The result of Georgia’s senate runoff election this week, in which Sen. Raphael Warnock won reelection with a roughly 2 percent margin, has cast a glowing spotlight on the GOP’s Achilles’s heel. Put simply, in the two years since the January 6 mob attack on the Capitol, the party’s base has remained so in thrall to Donald Trump and Trumpism that its primary process now reliably puts forward candidates who know how to fluff the Mar-a-Lago man’s ego, but who end up proving toxic to critical numbers of independent voters in the general election.
Trump’s batting record with his hand-picked candidates in 2022 is dismal. In most every major competitive state and congressional race for which he put his thumbs on the scale, his candidates won through the primary process only to be humbled in the general election. For only the third time in a century, the party in control of the White House came out of a midterm having increased its Senate majority. Election-denying candidates in Arizona, New Hampshire, Nevada and Pennsylvania all were defeated in elections that, at the start of the political season, they had better-than-even chances of winning. Now, the election result in Georgia — the state that was the epicenter of Trump’s efforts to sabotage the 2020 election and prevent the peaceful transfer of power — has handed the Democrats an outright Senate majority and, by giving Democrats numerical majorities on all the key committees, will make possible the accelerated confirmation of Biden’s judges and other nominees.

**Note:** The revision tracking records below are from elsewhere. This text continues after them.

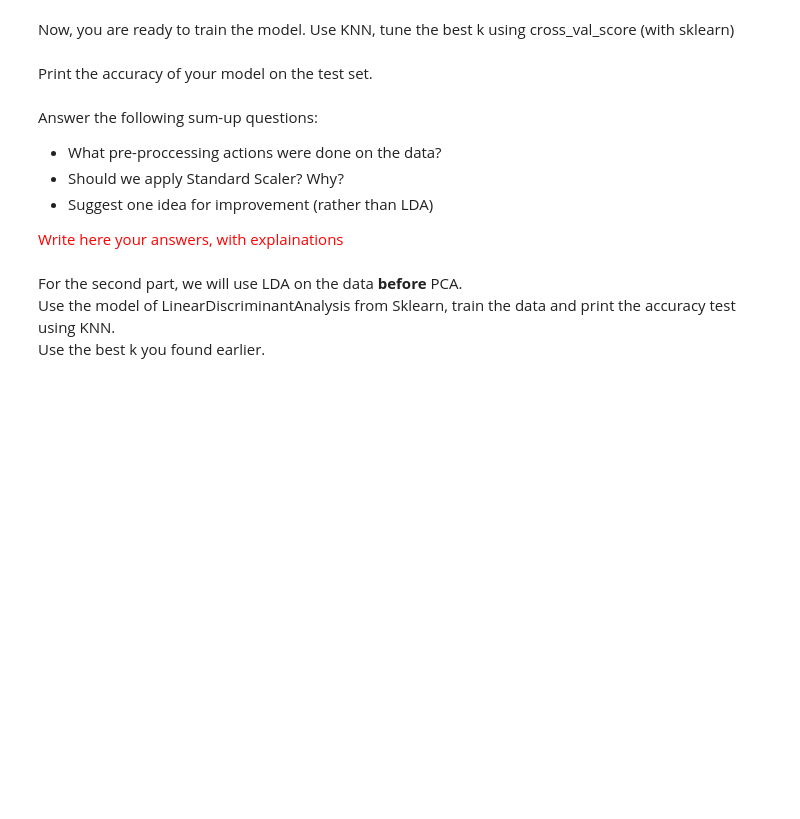
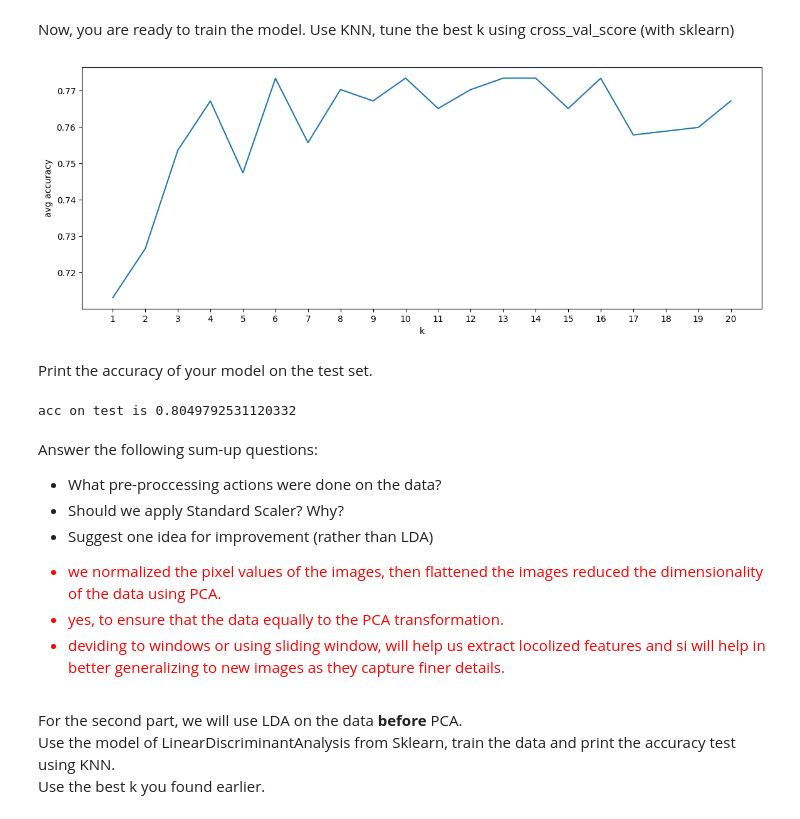
Before and after one commit to samihwar/machine_learning, a Jupyter notebook: HW4_sol.ipynb, the cells around one changed output. Drawn from its saved outputs; the diff is of its cells as text; code cells hidden in the pictures; blank space fills up the shorter version.

```diff
--- a/HW4_sol.ipynb
+++ b/HW4_sol.ipynb
@@ -649,13 +653,21 @@ ValueError: cannot reshape array of size 145 into shape (12,12)
 # %% [markdown]
 Now, you are ready to train the model. Use KNN, tune the best k using cross_val_score (with sklearn)
 # %%
-# Implement here
+# here we try some values for k
+ks = range(1, 21)
+accs = []
+for k in ks:
+    knn = KNeighborsClassifier(n_neighbors=k)
+    scores = cross_val_score(knn, x_train_new_95, y_train, cv=5)
+    accs.append(scores.mean())
 
 plt.figure(figsize=(14,5))
 plt.plot(ks, accs)
 plt.xlabel('k')
 plt.xticks(ks)
 plt.ylabel('avg accuracy')
 plt.show()
+# %% [output]
+[figure, added]
 # %% [markdown]
 Print the accuracy of your model on the test set.
@@ -665,10 +674,31 @@ print(f'acc on test is {acc}')
+# %%
+from sklearn.metrics import accuracy_score
+
+best_k = ks[np.argmax(accs)]
+# print(f'best k is {best_k}')
+
+# get the best knn using the best k we got from before
+best_knn= KNeighborsClassifier(n_neighbors= best_k)
+best_knn.fit(x_train_new_95, y_train)
+
+y_test_pred= best_knn.predict(x_test_new_95)
+acc= accuracy_score(y_test, y_test_pred)
+
+print(f'acc on test is {acc}')
+# %% [output]
+acc on test is 0.8049792531120332
 # %% [markdown]
 Answer the following sum-up questions: <br/>
 - What pre-proccessing actions were done on the data?
 - Should we apply Standard Scaler? Why?
 - Suggest one idea for improvement (rather than LDA)
 
-<font color='red'>Write here your answers, with explainations</font>
+<font color='red'>
+
+ * we normalized the pixel values of the images, then flattened the images reduced the dimensionality of the data using PCA.
+ * yes, to ensure that the data equally to the PCA transformation.
+ * deviding to windows or using sliding window, will help us extract locolized features and si will help in better generalizing to new images as they capture finer details.
+ </font>
 # %% [markdown]
 For the second part, we will use LDA on the data <b>before</b> PCA. <br/>
 Use the model of LinearDiscriminantAnalysis from Sklearn, train the data and print the accuracy test using KNN. <br/>
```
Also changed, not shown: parts of 9 cells of this notebook.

Trump’s control over the GOP primary process in 2022 has fed into an evermore extremist cycle, and also a race to the bottom morally and intellectually. The vengeful and embittered ex-president wants candidates who will at least rhetorically buy into his stolen election “Big Lie” claims, and who will stand silently by as he makes increasingly fascistic statements — such as his recent outburst about “terminating” the U.S. Constitution in order to facilitate his restoration to power. His criteria for candidate endorsement, beyond sycophancy, seems to be celebrity status, intellectual and moral plasticity, and a comfort with extreme truth-bending in pursuit of power.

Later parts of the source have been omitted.